(THE DATA)

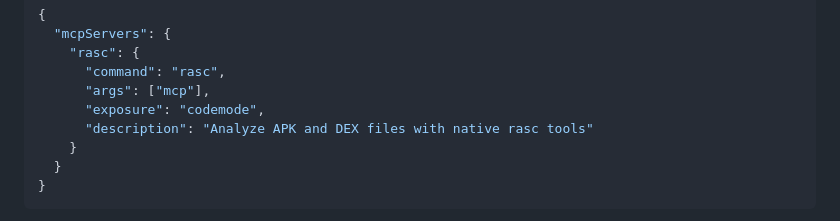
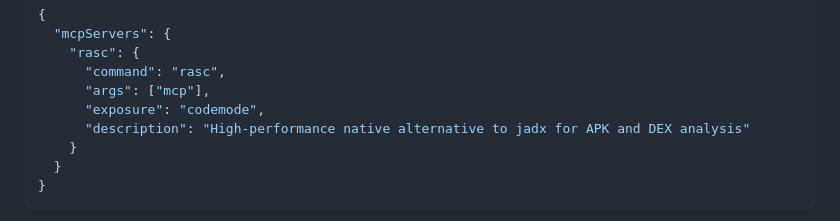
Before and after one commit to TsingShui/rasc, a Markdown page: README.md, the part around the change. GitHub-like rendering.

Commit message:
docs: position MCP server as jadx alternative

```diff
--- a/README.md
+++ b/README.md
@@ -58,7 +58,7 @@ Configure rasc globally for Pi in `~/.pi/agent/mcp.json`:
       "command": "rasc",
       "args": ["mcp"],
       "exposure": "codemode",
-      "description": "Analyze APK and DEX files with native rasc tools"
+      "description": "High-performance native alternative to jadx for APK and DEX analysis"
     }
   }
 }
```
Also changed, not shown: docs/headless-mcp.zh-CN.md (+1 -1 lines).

(End THE DATA)
(THE DATA)

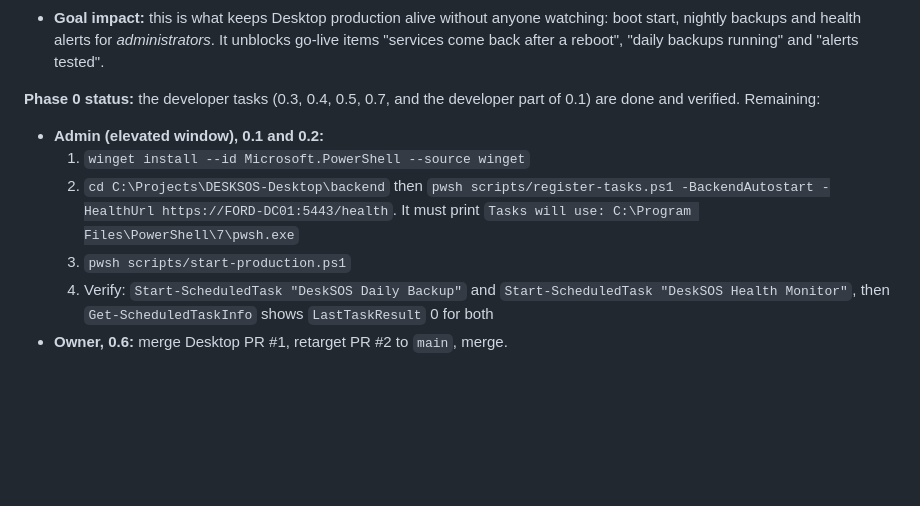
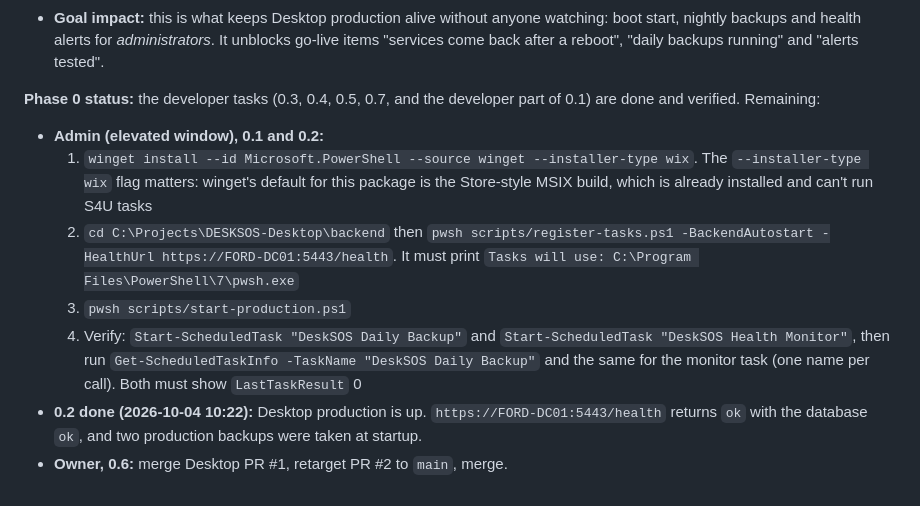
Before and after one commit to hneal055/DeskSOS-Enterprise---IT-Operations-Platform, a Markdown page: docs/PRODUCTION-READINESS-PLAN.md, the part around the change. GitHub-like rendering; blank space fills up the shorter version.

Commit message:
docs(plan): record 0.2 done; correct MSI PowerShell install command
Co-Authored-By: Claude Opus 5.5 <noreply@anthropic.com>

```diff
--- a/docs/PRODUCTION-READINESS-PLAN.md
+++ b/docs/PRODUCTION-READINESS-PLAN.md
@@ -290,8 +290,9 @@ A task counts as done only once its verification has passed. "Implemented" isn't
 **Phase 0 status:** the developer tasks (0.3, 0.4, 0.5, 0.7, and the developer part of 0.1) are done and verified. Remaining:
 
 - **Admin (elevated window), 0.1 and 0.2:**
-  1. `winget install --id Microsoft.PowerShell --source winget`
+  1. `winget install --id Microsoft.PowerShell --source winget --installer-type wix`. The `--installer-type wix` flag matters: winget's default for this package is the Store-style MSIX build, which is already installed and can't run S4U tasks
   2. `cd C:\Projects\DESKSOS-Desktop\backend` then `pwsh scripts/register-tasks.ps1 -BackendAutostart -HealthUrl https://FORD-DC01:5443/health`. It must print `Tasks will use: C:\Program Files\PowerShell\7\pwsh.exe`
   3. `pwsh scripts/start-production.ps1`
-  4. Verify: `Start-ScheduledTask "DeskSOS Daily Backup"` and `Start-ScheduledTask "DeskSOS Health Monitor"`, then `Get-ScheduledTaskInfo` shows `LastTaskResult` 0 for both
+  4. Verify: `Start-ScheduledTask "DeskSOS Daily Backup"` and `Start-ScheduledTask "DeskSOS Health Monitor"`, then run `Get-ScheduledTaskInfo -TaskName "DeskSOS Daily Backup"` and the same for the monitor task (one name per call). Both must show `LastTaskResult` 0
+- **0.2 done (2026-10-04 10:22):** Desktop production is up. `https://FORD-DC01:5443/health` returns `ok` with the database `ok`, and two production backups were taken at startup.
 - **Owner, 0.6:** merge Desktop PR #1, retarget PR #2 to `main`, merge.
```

(End THE DATA)

• _TASK TO COMPLETE_: Copy out, from the data above, each line where the string "rendering" is present.

• _RESPONSE TO THIS TASK_:
Before and after one commit to TsingShui/rasc, a Markdown page: README.md, the part around the change. GitHub-like rendering.
Before and after one commit to hneal055/DeskSOS-Enterprise---IT-Operations-Platform, a Markdown page: docs/PRODUCTION-READINESS-PLAN.md, the part around the change. GitHub-like rendering; blank space fills up the shorter version.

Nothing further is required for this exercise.